[Opening Study material section]
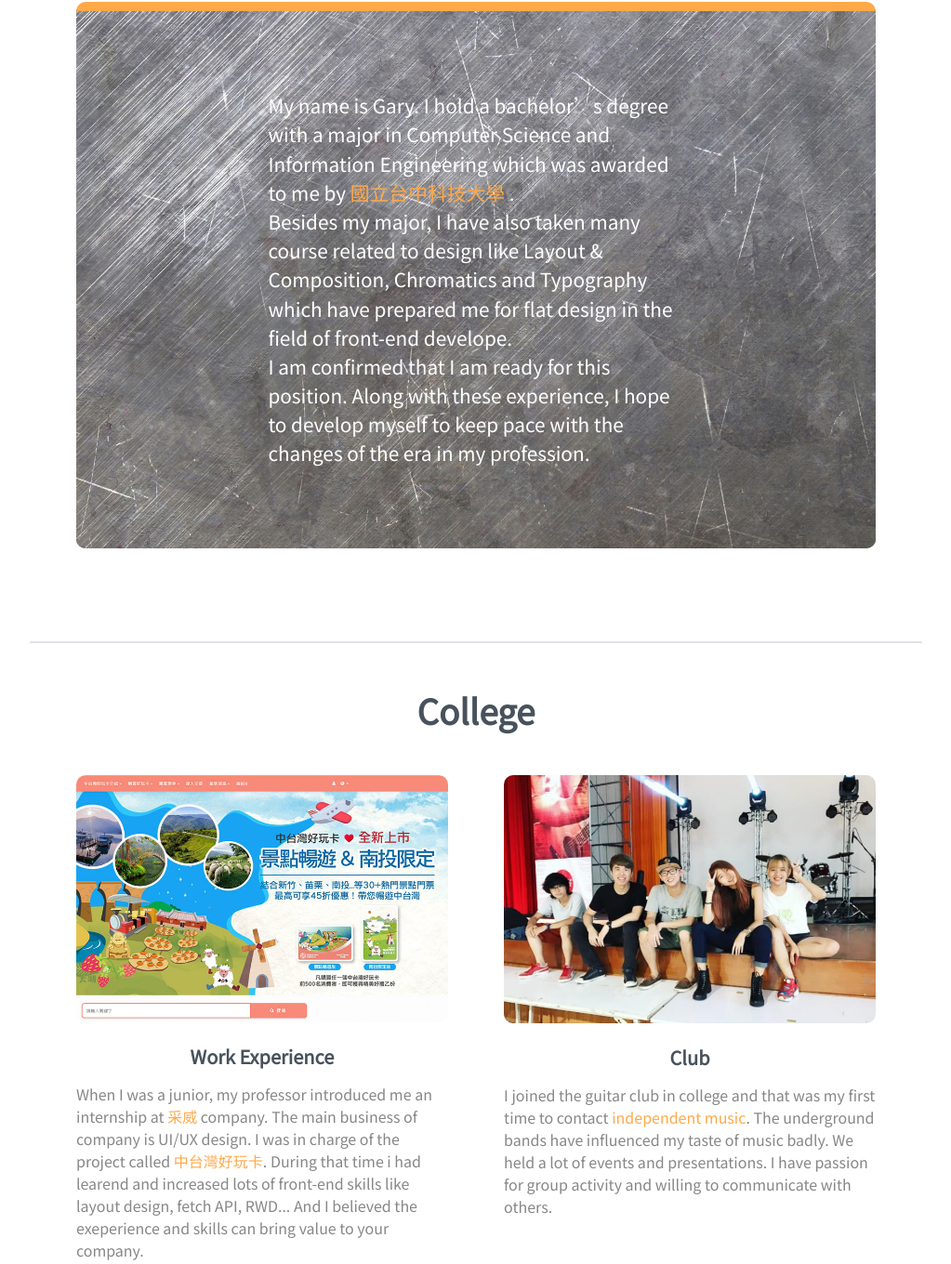
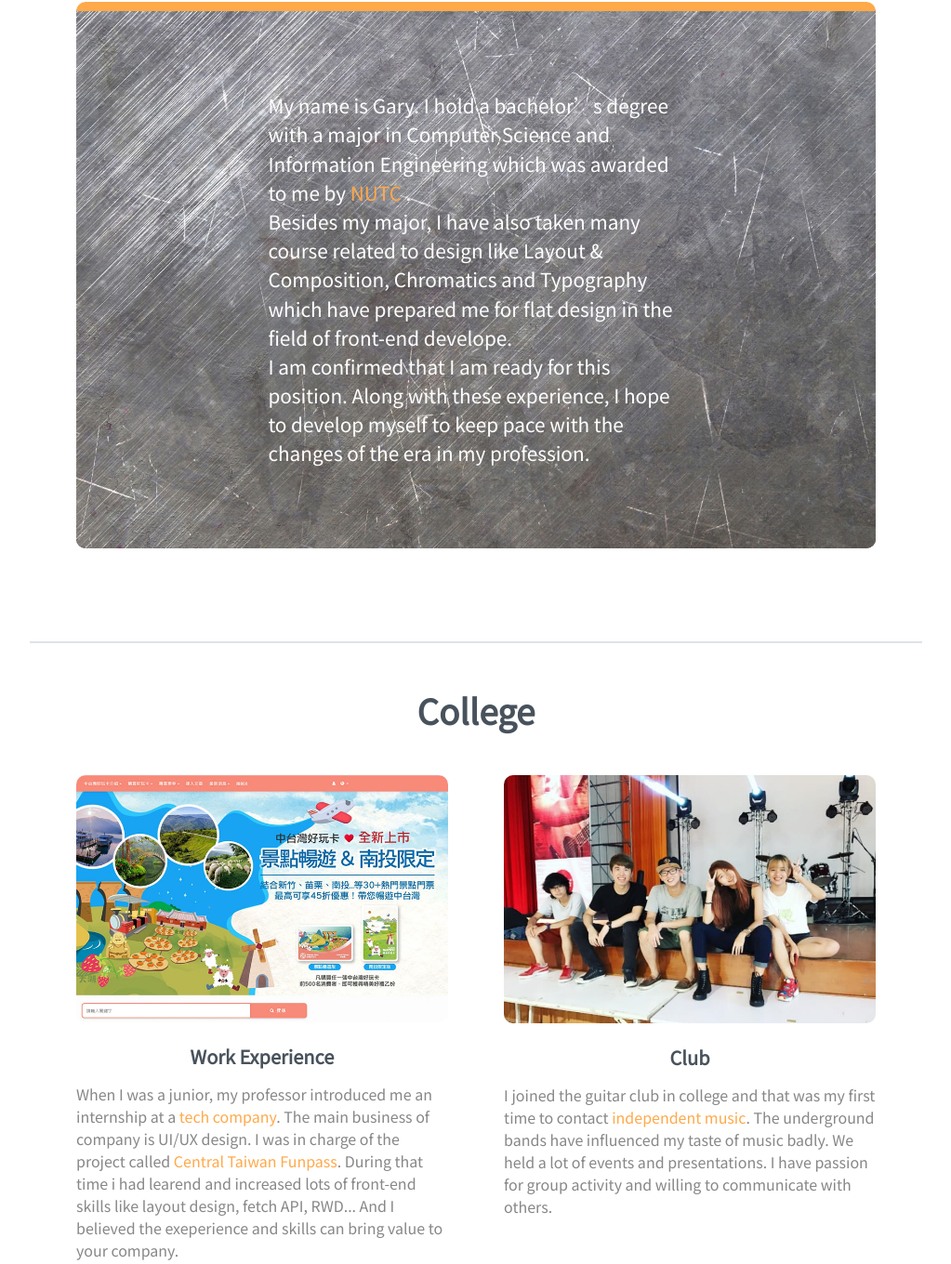
Before and after one commit to yellow90249/resume, a plain HTML site: page index.html in a window 1280 px wide. Shown: the part 2064-3424 px from the top of the page at 93% size, without its empty margins (128-1151 px from the left). Drawn offline with Linux system fonts and the light colour scheme; a script that the page names is missing.

Commit message:
little changes

```diff
--- a/index.html
+++ b/index.html
@@ -66,7 +66,7 @@
       <h3 class="rebigger">Background</h3>
       <div class="box round">
         <p class="bigger-intro">
-          My name is Gary. I hold a bachelor’s degree with a major in Computer Science and Information Engineering which was awarded to me by <a href="https://www.nutc.edu.tw/bin/home.php">國立台中科技大學</a> . <br>Besides my major, I have also taken many course related to design like Layout & Composition, Chromatics and Typography which have prepared me for flat design in the field of front-end develope. <br>
+          My name is Gary. I hold a bachelor’s degree with a major in Computer Science and Information Engineering which was awarded to me by <a href="https://www.nutc.edu.tw/bin/home.php">NUTC</a> . <br>Besides my major, I have also taken many course related to design like Layout & Composition, Chromatics and Typography which have prepared me for flat design in the field of front-end develope. <br>
           I am confirmed that I am ready for this position. Along with these experience, I hope to develop myself to keep pace with the changes of the era in my profession.
         </p>
       </div>
@@ -78,7 +78,7 @@
         <img class="round" src="img/card.jpg" alt="Resort">
         <h3>Work Experience</h3>
         <p>
-          When I was a junior, my professor introduced me an internship  at <a href="https://www.iscom.com.tw/">采威</a> company. The main business of company is UI/UX design. I was in charge of the project called <a href="https://centraltw.funcard.com.tw/">中台灣好玩卡</a>. During that time i had learend and increased lots of front-end skills like layout design, fetch API, RWD... And I believed the exeperience and skills can bring value to your company.
+          When I was a junior, my professor introduced me an internship  at a <a href="https://www.iscom.com.tw/">tech company</a>. The main business of company is UI/UX design. I was in charge of the project called <a href="https://centraltw.funcard.com.tw/">Central Taiwan Funpass</a>. During that time i had learend and increased lots of front-end skills like layout design, fetch API, RWD... And I believed the exeperience and skills can bring value to your company.
         </p>
       </div>
       <div class="band">
```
[Closing Study material section]
» **Work request**
Produce an exact reprint of the entries, dropping the images.

» **Result**
Before and after one commit to yellow90249/resume, a plain HTML site: page index.html in a window 1280 px wide. Shown: the part 2064-3424 px from the top of the page at 93% size, without its empty margins (128-1151 px from the left). Drawn offline with Linux system fonts and the light colour scheme; a script that the page names is missing.

Commit message:
little changes

```diff
--- a/index.html
+++ b/index.html
@@ -66,7 +66,7 @@
       <h3 class="rebigger">Background</h3>
       <div class="box round">
         <p class="bigger-intro">
-          My name is Gary. I hold a bachelor’s degree with a major in Computer Science and Information Engineering which was awarded to me by <a href="https://www.nutc.edu.tw/bin/home.php">國立台中科技大學</a> . <br>Besides my major, I have also taken many course related to design like Layout & Composition, Chromatics and Typography which have prepared me for flat design in the field of front-end develope. <br>
+          My name is Gary. I hold a bachelor’s degree with a major in Computer Science and Information Engineering which was awarded to me by <a href="https://www.nutc.edu.tw/bin/home.php">NUTC</a> . <br>Besides my major, I have also taken many course related to design like Layout & Composition, Chromatics and Typography which have prepared me for flat design in the field of front-end develope. <br>
           I am confirmed that I am ready for this position. Along with these experience, I hope to develop myself to keep pace with the changes of the era in my profession.
         </p>
       </div>
@@ -78,7 +78,7 @@
         <img class="round" src="img/card.jpg" alt="Resort">
         <h3>Work Experience</h3>
         <p>
-          When I was a junior, my professor introduced me an internship  at <a href="https://www.iscom.com.tw/">采威</a> company. The main business of company is UI/UX design. I was in charge of the project called <a href="https://centraltw.funcard.com.tw/">中台灣好玩卡</a>. During that time i had learend and increased lots of front-end skills like layout design, fetch API, RWD... And I believed the exeperience and skills can bring value to your company.
+          When I was a junior, my professor introduced me an internship  at a <a href="https://www.iscom.com.tw/">tech company</a>. The main business of company is UI/UX design. I was in charge of the project called <a href="https://centraltw.funcard.com.tw/">Central Taiwan Funpass</a>. During that time i had learend and increased lots of front-end skills like layout design, fetch API, RWD... And I believed the exeperience and skills can bring value to your company.
         </p>
       </div>
       <div class="band">
```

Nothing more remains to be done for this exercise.